An expert witness testified to the medical review panel that the decedent was properly diagnosed and treated, despite the fact that she was treated for a condition she did not have. The basis for this argument was that the treatment for the misdiagnosis of cryptococcal meningitis was supportive for her true condition, cerebritis. Simply stated, this is a bit like saying if you have a headache and take an aspirin, which happens to also cure the pain in your back, then you’re covered. While this seems to be a difficult legal argument, the expert explained that because the decedent had lupus, it was difficult to make an accurate diagnosis.

The appellate court reviews appeals of summary judgments de novo, basically starting from scratch, with an eye toward determining three issues: (1) whether the decision of the lower court was appropriate; (2) whether there was a genuine issue of material fact; and (3) whether the appellant was entitled to judgment as a matter of law. Verbatim, the Louisiana Code of Civil Procedure Article 966(C)(2) states: “the movant’s burden on the motion [for summary judgment] does not require him to negate all essential elements of the adverse party’s claim, action or defense, but rather to point out to the court that there is an absence of factual support for one or more elements essential to the adverse party’s claim, action, or defense.” Additionally, in a medical malpractice case, a plaintiff is required under Louisiana Revised Statutes 9:2794(A) to prove the three following elements: “(1) the standard of care applicable to the defendant; (2) that the defendant breached the standard of care; and (3) that there was a causal connection between the breach and the resulting injury.”

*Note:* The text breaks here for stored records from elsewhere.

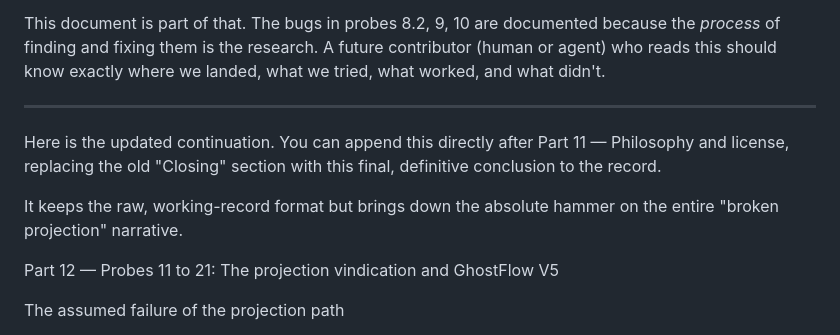
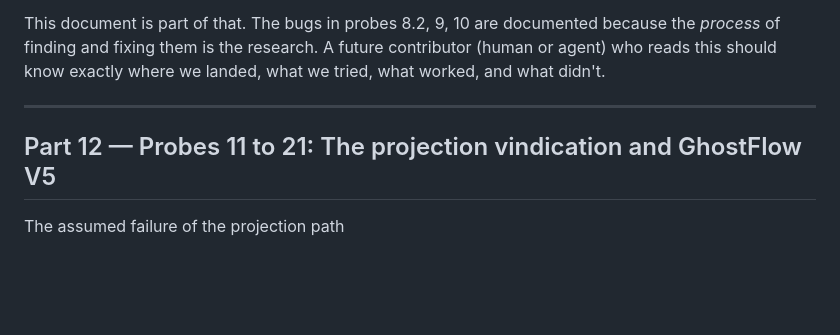
Before and after one commit to JGPTech/Ghost_Oracle_Suite, a Markdown page: PROCESS_RECORD.md, the part around the change. Drawn GitHub-style; blank space fills up the shorter version.

Commit message:
Add Part 12 on probes and projection vindication
Updated PROCESS_RECORD.md to include Part 12 on probes and projection vindication.

```diff
--- a/PROCESS_RECORD.md
+++ b/PROCESS_RECORD.md
@@ -406,14 +406,7 @@ This document is part of that. The bugs in probes 8.2, 9, 10 are documented beca
 
 ---
 
-Here is the updated continuation. You can append this directly after Part 11 —
-Philosophy and license, replacing the old "Closing" section with this final,
-definitive conclusion to the record.
-
-It keeps the raw, working-record format but brings down the absolute hammer on
-the entire "broken projection" narrative.
-
-Part 12 — Probes 11 to 21: The projection vindication and GhostFlow V5
+## Part 12 — Probes 11 to 21: The projection vindication and GhostFlow V5
 
 The assumed failure of the projection path
 
```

The real questions that remained included if there a genuine issue as to material fact and is the family entitled to judgment as a matter of law? It is safe to speculate that a person without an advanced degree in medicine can see a problem with a patient being misdiagnosed and treated for an ailment she did not have. Under these details, it is probably safe to go one step further and conclude that summary judgment was not rightfully granted. Doubt and questions as to material fact are dripping all over this case.

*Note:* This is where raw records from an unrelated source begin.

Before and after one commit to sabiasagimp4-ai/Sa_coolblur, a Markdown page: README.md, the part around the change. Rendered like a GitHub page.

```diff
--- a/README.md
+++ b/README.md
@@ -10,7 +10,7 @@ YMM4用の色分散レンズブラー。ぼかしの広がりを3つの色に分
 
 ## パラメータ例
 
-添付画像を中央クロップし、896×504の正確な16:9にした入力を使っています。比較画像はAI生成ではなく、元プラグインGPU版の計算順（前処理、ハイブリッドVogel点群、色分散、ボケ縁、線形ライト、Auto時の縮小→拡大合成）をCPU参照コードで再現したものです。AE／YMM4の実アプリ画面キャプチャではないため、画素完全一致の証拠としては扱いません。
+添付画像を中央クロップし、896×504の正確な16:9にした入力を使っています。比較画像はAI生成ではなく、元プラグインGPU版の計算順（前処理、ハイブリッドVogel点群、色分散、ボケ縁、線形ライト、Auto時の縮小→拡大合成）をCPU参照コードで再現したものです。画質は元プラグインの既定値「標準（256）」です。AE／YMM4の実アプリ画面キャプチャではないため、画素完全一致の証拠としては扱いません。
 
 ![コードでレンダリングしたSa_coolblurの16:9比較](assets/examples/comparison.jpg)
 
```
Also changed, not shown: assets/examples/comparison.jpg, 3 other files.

So, why was the summary judgment motion granted? In this case the decedent’s family had the burden to prove that there was a breach in the standard of care administered by the physician. In order to accomplish this task, it was necessary to present an affidavit from an expert. It turns out the decedent’s family was not able to obtain an expert neurologist in time to draft an opinion. After two failed attempts with motions to continue, the decedents engaged a cardiologist, who was also a board certified internist, for a supporting affidavit. However, the court looked right through the substance of the documents, or lack thereof, and granted the summary judgment motion, which brings us to the present.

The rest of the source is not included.